Segment Start: EXERCISE DATA

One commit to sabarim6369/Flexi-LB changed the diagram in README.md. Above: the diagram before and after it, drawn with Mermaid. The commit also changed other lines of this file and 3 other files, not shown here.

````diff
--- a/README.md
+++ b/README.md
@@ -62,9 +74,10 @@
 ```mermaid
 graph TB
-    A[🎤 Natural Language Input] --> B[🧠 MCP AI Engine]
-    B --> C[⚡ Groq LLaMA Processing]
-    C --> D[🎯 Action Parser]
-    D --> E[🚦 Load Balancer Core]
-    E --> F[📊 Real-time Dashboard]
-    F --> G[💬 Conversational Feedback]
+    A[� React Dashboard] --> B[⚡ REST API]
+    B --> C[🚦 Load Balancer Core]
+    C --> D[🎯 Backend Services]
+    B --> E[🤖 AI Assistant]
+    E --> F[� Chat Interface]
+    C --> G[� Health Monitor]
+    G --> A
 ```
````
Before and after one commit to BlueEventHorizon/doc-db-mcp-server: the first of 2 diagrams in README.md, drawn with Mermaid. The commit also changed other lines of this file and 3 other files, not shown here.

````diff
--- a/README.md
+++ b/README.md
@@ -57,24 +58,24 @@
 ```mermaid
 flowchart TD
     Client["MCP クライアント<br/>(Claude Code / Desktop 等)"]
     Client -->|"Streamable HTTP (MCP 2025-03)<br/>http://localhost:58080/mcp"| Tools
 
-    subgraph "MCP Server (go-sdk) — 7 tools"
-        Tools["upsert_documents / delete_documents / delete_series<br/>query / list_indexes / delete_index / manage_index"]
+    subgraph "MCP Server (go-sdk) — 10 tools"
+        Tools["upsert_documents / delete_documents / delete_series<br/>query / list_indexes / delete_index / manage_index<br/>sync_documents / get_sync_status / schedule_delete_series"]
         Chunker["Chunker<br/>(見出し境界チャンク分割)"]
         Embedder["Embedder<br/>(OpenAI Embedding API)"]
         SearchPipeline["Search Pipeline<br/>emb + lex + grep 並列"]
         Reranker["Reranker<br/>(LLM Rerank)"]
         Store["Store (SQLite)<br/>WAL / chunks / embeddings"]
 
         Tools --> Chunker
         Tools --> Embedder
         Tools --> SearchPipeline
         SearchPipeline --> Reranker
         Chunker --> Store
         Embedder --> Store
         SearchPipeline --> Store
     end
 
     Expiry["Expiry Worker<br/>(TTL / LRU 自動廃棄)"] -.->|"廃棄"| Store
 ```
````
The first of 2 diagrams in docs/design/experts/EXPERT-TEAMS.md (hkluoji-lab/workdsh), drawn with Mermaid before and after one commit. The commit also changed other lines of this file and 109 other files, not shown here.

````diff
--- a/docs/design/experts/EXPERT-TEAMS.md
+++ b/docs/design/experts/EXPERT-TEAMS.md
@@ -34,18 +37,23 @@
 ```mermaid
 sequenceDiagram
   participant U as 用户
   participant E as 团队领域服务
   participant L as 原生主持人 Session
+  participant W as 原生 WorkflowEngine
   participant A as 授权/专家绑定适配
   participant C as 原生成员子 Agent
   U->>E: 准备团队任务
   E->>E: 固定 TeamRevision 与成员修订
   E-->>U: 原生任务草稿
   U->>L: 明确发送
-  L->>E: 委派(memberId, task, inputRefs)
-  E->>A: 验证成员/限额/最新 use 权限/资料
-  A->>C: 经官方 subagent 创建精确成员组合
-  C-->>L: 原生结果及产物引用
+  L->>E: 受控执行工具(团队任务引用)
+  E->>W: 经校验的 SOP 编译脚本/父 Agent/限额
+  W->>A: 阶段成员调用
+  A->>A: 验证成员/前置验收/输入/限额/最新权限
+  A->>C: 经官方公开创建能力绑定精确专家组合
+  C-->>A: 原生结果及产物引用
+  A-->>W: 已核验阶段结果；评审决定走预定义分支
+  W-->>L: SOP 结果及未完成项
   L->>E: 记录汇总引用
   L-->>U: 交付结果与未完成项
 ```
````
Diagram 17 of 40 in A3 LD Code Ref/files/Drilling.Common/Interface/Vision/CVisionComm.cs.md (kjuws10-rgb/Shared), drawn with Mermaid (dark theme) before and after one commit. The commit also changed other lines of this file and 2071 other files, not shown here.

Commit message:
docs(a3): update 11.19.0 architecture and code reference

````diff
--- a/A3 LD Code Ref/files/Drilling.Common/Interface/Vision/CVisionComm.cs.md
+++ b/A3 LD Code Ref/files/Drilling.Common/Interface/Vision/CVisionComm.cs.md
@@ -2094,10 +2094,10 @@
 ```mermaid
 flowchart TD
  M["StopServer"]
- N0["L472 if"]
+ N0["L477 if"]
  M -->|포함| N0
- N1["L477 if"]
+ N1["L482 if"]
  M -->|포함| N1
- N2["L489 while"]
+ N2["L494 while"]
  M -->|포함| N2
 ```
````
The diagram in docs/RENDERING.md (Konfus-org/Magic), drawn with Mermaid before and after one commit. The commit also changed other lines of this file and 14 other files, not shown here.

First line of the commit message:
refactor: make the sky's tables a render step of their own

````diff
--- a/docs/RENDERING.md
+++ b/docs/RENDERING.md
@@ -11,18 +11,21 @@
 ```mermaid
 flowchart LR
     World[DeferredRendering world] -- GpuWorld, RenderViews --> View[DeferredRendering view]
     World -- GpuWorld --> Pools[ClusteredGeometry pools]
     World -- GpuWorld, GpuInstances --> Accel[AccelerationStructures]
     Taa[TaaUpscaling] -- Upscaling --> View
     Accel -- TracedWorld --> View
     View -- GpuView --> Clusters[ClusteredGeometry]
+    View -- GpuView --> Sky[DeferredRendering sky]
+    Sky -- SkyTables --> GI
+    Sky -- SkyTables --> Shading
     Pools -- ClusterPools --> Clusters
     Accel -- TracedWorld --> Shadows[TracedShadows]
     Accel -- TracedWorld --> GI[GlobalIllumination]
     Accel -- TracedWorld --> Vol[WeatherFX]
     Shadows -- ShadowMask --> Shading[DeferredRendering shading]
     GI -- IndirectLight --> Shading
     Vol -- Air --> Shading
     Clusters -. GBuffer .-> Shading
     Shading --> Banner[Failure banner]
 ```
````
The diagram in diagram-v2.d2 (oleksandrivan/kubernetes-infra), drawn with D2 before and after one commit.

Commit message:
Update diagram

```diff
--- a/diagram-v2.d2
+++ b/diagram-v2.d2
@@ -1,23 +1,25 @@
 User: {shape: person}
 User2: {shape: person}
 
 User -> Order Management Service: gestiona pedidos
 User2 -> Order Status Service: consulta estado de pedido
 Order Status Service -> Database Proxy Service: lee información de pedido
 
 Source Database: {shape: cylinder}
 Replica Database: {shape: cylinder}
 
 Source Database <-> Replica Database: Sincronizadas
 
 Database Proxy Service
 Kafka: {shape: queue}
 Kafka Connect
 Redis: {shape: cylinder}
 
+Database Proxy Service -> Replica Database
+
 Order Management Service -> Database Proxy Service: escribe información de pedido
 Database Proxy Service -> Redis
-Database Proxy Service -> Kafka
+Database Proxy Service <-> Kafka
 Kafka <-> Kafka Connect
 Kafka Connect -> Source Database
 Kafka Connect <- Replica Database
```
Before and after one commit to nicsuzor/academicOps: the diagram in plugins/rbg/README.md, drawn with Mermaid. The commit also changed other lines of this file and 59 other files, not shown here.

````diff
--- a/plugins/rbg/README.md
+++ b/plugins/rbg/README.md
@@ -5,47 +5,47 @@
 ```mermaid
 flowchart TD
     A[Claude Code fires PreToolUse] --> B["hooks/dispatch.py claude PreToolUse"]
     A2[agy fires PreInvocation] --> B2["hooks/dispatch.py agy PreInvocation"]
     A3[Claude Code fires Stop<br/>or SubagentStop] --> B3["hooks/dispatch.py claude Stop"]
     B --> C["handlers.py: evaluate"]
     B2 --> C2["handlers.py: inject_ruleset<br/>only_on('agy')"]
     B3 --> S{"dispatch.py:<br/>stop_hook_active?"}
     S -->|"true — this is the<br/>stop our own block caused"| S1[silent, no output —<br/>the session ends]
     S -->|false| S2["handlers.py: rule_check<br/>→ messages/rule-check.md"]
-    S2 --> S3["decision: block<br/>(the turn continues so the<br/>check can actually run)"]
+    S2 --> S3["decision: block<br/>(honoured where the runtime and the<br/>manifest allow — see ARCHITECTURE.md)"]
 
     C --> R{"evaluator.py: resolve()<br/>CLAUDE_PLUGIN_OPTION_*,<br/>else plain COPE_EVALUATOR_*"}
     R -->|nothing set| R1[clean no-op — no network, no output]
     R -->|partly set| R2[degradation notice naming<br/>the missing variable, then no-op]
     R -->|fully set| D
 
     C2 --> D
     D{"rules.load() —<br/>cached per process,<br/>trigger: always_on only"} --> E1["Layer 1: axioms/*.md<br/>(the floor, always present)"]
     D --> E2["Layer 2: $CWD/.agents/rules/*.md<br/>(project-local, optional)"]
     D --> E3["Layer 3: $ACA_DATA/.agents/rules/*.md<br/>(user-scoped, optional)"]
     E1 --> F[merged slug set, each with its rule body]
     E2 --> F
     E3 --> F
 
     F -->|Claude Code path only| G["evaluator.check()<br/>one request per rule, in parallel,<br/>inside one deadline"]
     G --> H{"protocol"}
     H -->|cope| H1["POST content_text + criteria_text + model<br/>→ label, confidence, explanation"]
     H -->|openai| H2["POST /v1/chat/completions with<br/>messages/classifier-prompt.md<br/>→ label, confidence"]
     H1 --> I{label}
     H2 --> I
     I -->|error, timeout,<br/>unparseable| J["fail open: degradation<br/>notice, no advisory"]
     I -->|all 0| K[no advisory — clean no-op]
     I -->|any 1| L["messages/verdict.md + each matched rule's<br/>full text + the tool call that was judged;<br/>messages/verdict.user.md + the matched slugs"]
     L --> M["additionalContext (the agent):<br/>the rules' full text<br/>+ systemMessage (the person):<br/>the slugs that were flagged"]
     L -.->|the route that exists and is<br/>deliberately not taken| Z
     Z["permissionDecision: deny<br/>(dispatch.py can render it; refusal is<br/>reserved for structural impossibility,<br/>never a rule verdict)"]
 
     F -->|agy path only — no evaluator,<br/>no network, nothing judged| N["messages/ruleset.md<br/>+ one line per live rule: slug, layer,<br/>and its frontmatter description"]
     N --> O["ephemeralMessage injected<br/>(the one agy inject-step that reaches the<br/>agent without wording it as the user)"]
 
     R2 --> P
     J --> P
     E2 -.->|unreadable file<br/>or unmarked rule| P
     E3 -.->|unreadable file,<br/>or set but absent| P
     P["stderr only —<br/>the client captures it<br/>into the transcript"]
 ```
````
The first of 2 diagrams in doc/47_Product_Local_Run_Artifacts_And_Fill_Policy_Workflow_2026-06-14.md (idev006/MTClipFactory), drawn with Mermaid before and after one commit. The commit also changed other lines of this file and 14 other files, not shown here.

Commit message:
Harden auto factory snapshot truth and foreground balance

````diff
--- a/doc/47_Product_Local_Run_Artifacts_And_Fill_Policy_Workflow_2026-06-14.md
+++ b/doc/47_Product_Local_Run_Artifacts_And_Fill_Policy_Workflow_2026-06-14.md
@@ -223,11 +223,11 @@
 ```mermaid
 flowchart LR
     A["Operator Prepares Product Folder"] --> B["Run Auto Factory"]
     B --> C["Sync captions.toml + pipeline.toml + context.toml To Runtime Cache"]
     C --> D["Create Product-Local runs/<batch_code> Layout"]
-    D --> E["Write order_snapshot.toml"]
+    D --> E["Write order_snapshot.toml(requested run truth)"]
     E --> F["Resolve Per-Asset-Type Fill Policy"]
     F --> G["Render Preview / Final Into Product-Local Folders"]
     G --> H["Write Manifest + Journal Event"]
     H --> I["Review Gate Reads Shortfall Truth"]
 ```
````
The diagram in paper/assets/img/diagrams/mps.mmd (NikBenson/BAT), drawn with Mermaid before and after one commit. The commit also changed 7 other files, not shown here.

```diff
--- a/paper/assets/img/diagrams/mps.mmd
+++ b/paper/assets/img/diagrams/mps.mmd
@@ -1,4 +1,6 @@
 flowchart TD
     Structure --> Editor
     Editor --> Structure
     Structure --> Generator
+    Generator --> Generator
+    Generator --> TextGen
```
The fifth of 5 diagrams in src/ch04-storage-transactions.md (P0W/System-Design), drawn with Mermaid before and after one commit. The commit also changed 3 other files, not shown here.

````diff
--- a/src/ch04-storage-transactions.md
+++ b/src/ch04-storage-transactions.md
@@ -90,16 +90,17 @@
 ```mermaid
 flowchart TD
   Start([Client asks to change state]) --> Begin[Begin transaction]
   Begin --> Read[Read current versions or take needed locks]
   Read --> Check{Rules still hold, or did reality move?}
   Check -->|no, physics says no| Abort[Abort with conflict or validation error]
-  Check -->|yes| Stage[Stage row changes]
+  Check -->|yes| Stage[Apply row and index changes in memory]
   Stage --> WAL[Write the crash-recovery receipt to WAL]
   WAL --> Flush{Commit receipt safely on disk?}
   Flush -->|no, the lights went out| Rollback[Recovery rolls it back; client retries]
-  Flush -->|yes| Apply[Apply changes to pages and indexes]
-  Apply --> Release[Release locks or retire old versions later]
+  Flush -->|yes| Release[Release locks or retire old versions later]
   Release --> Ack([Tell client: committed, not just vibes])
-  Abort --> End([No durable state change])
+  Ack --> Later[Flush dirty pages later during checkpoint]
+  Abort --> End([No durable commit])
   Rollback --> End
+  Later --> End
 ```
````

Segment End: EXERCISE DATA

■ WORK TO COMPLETE ■
Copy out each line carrying the string "TracedWorld" from the data.

■ RESULT FOR THIS EXERCISE ■
     Accel -- TracedWorld --> View
     Accel -- TracedWorld --> Shadows[TracedShadows]
     Accel -- TracedWorld --> GI[GlobalIllumination]
     Accel -- TracedWorld --> Vol[WeatherFX]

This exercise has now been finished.